Is it true that just 5 technical controls can help prevent most cyber attacks? What are these cyber security essentials and how do they work? Over #CyberSecurityAwarenessMonth we will explore each of the five controls in separate blog posts to find out more.
Set up your computer securely to minimize the ways a cyber criminal can find a way in.
Passwords are still currently the main method securing access to almost all our different accounts and files. They are the digital equivalent of locks and keys. Weak and guessable passwords as well as the habit of re-using the same password are the top reasons accounts get breached.
Use a strong, unique password
Cyber criminals can use powerful computers to guess people’s passwords and break into their accounts in what is called a Brute-force attack. The computer will try every combination of letter, literally working through the dictionary until they have found the words that work. Many of these brute-force programs are sophisticated enough to search logical substitutions such as ‘4’ for an ‘A’ , ‘I’ for ‘1’ etc. For this reason, it is recommended that you use a password that is more than 8 characters long and difficult to guess. Make sure that when you set up a new device, you change any default passwords.
The National Cyber Security Centre recommend that you use three random words which you can remember but do not naturally go together. The longer your password the better. It is particularly important that you use long passwords for your admin and other crucial systems’ accounts (i.e. email account, banking account). Do not share your password with anyone or leave it displayed.
One password- one account
Often when an online company is attacked all the customer information is stolen. Those username-password combination (credentials) are then quickly sold to criminals who will try those same user-name-password combinations on as many accounts as possible hoping to open up an access point for more crime. This is the reason you need a separate password for each online account.
Using a Password Manager
The good news is that you do not need to remember all those long and complex passwords. You can use a piece of software called a Password Manager. You may have noticed that your browser already asks you if you’d like it to create and store passwords for you. This is a browser integrated Password Manager and is safe to use for personal use, however there are some security issues linked to this kind of password manager.
For more sensitive data it is recommended that you use an independent, stand-alone password manager such as Last Pass or Dashlane. It is often as simple as downloading the Password Manager software from their website and signing-up with your email address. You will then only need to remember one really good complex password for the Password Manager itself and after that, the Password Manager will remember your user names and create and remember extremely secure passwords for each of your accounts.
Add a second layer of security to your password

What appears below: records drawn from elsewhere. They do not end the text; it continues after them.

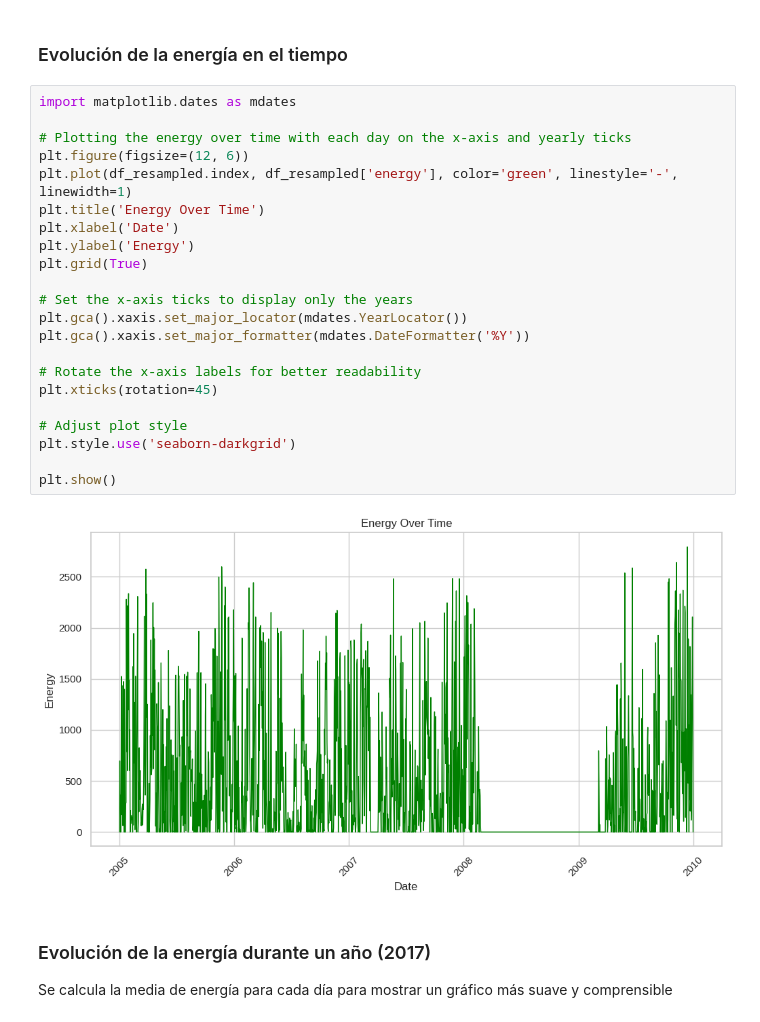
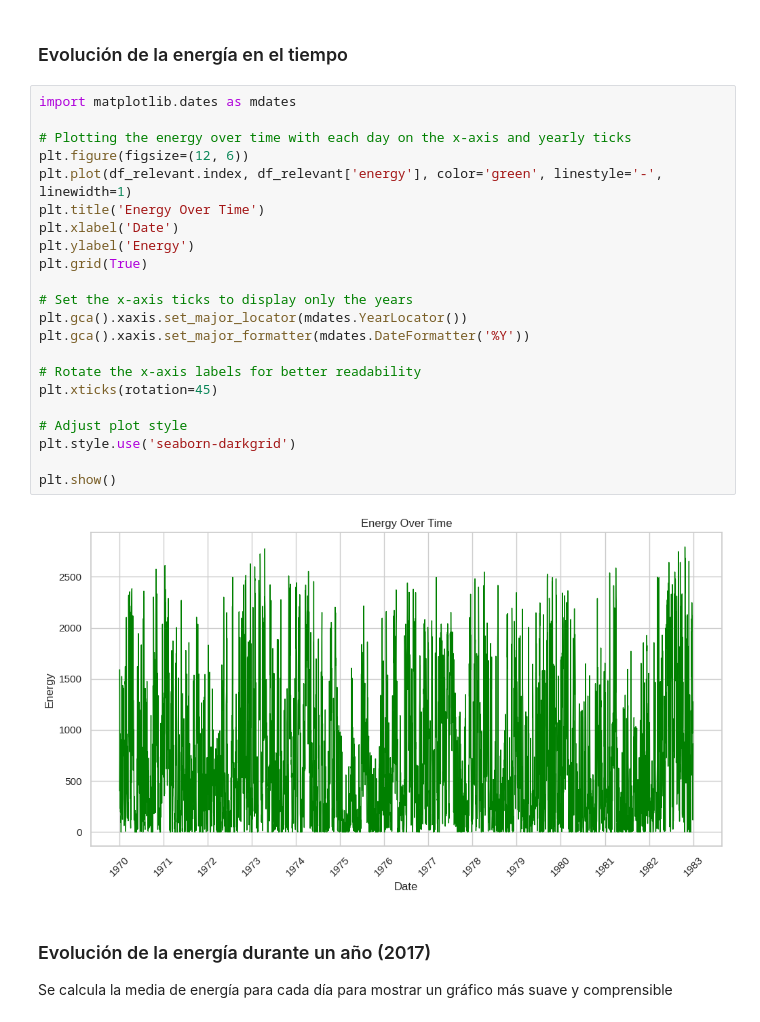
Before and after one commit to bale2manos/Eolic-Energy-Production-Predicter, a Jupyter notebook: Práctica_1_Energía_eólica.ipynb, the cells around one changed output. Cells and saved outputs as stored; diff of their text form.

```diff
--- a/Práctica_1_Energía_eólica.ipynb
+++ b/Práctica_1_Energía_eólica.ipynb
@@ -320,27 +340,27 @@ plt.show()
 # %%
 import matplotlib.dates as mdates
 
 # Plotting the energy over time with each day on the x-axis and yearly ticks
 plt.figure(figsize=(12, 6))
-plt.plot(df_resampled.index, df_resampled['energy'], color='green', linestyle='-', linewidth=1)
+plt.plot(df_relevant.index, df_relevant['energy'], color='green', linestyle='-', linewidth=1)
 plt.title('Energy Over Time')
 plt.xlabel('Date')
 plt.ylabel('Energy')
 plt.grid(True)
 
 # Set the x-axis ticks to display only the years
 plt.gca().xaxis.set_major_locator(mdates.YearLocator())
 plt.gca().xaxis.set_major_formatter(mdates.DateFormatter('%Y'))
 
 # Rotate the x-axis labels for better readability
 plt.xticks(rotation=45)
 
 # Adjust plot style
 plt.style.use('seaborn-darkgrid')
 
 plt.show()
 # %% [output]
-[figure, old version]
+[figure, new version]
 # %% [markdown]
 ### Evolución de la energía durante un año (2017)
 Se calcula la media de energía para cada día para mostrar un gráfico más suave y comprensible
```
Also changed, not shown: parts of 59 cells of this notebook.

The problem with passwords is two fold, we are being asked to create more and more passwords to carry out daily tasks and criminals are finding sophisticated as well as sneaky methods of guessing and breaking those passwords. This means that using a password on its own is not very secure. It is now considered best practice to enable 2 factor authentication (2FA) or multi factor authentication (MFA) to every account where this is an option. The extra forms of authentication can typically be something you have (a code sent to a separate device), something you know (a personal identification number PIN) or something you are ( a finger print or facial scan). This method is a way of further verifying your identity and ensures that if someone has acquired your password, they will be unable to access your account without also accessing your MFA source.
Unused software and accounts
Many devices and software come from the manufacturer with features enabled that you do not use. These are sometimes called ‘plugins’. The code in each ‘extra’ feature can potentially offer additional openings for cyber criminals to reach you. It is a good idea to permanently remove unused software by uninstalling it and delete guest accounts and any other unused accounts. Look out for features like default file share and disable them too.
You can prevent software from automatically opening by itself by disabling Autoplay and Autorun. This will be effective in stopping malware from trying to secretly attack you. Instead, you will be notified that some software wants to run and you can check whether it is from a trusted source and scan for malware.
How can it help prevent a cyber attack?
Organisations should have a robust password policy. This will inform employees about how to avoid choosing obvious passwords (such as pet names, and personal information that would be easy to discover). It would also notify users to avoid reusing the same password, how to set up MFA and where and how they can store passwords eg which Password Manager to use.
Find out more about getting Cyber Essentials certified here.